Segment Start: Input

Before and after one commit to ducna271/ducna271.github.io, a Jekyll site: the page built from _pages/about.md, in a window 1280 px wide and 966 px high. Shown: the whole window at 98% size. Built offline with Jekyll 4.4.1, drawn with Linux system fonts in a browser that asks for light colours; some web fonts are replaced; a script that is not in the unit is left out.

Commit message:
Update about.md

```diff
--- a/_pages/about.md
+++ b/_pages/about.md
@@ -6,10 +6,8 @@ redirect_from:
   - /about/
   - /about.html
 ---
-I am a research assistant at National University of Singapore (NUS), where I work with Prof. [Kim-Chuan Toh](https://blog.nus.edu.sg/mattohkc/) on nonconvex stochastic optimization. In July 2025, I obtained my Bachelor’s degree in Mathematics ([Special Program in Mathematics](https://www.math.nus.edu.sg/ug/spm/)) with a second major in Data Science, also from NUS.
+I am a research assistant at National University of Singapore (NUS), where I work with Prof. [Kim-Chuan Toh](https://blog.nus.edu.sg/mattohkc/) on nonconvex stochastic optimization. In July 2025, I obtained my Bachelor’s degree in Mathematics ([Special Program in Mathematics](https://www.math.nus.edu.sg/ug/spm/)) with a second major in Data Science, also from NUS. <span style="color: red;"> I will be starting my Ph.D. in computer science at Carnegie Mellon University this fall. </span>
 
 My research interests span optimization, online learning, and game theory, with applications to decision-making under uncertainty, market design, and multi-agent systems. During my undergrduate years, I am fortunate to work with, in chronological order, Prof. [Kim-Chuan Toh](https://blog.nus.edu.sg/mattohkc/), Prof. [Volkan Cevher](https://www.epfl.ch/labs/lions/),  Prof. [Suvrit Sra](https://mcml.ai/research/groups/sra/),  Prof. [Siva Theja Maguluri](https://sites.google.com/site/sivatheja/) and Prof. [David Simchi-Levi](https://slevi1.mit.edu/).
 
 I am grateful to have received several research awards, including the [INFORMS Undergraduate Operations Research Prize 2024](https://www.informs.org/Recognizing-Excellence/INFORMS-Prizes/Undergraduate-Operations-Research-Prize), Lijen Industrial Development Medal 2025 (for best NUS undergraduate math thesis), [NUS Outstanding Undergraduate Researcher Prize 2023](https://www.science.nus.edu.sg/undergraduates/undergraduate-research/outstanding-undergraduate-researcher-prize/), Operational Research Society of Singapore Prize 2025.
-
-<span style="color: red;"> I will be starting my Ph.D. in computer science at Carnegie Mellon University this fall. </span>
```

Segment End: Input
Segment Start: Input

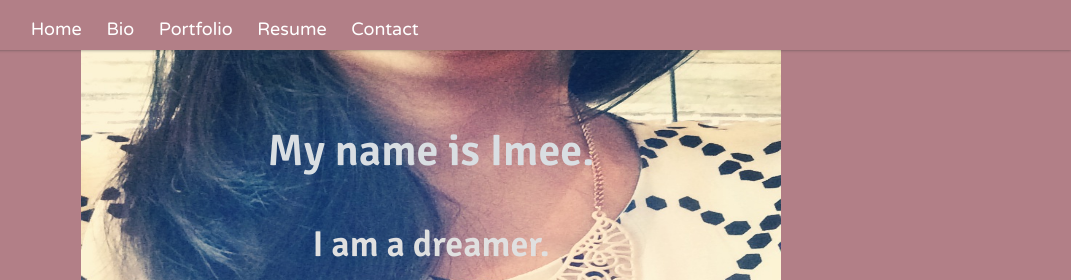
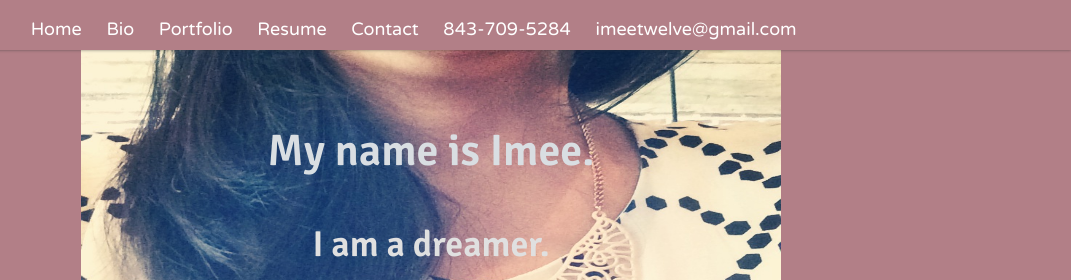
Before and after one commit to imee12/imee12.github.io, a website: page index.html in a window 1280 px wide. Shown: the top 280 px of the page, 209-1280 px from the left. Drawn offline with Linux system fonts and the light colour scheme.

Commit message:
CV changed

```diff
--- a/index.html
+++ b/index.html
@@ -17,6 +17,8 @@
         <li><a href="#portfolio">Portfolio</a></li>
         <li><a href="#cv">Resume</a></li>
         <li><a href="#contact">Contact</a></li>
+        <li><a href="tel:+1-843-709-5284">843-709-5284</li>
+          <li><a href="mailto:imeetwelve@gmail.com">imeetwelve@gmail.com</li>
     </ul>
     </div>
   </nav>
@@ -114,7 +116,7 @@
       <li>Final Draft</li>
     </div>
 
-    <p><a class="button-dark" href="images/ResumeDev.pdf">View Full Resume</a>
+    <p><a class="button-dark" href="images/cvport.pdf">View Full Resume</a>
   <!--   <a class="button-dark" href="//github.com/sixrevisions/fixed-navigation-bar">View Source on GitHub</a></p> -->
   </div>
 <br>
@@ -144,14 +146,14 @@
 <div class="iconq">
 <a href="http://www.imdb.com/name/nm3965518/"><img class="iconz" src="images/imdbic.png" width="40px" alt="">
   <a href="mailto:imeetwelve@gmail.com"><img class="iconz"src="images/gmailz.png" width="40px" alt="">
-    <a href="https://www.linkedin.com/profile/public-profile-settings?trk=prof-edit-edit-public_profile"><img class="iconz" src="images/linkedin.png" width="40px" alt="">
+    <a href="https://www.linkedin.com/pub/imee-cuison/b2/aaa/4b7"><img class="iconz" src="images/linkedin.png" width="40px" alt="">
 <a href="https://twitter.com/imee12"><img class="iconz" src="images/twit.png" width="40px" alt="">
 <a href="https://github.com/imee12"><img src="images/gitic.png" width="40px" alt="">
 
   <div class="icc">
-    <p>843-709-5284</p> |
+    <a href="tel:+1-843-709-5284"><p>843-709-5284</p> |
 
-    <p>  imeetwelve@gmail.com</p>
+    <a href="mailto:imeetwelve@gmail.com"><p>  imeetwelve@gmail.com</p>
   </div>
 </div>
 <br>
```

Segment End: Input

=== Problem details ===
Pull every line with the string "images" from the data above.

=== Your solution ===
-    <p><a class="button-dark" href="images/ResumeDev.pdf">View Full Resume</a>
+    <p><a class="button-dark" href="images/cvport.pdf">View Full Resume</a>
 <a href="http://www.imdb.com/name/nm3965518/"><img class="iconz" src="images/imdbic.png" width="40px" alt="">
   <a href="mailto:imeetwelve@gmail.com"><img class="iconz"src="images/gmailz.png" width="40px" alt="">
-    <a href="https://www.linkedin.com/profile/public-profile-settings?trk=prof-edit-edit-public_profile"><img class="iconz" src="images/linkedin.png" width="40px" alt="">
+    <a href="https://www.linkedin.com/pub/imee-cuison/b2/aaa/4b7"><img class="iconz" src="images/linkedin.png" width="40px" alt="">
 <a href="https://twitter.com/imee12"><img class="iconz" src="images/twit.png" width="40px" alt="">
 <a href="https://github.com/imee12"><img src="images/gitic.png" width="40px" alt="">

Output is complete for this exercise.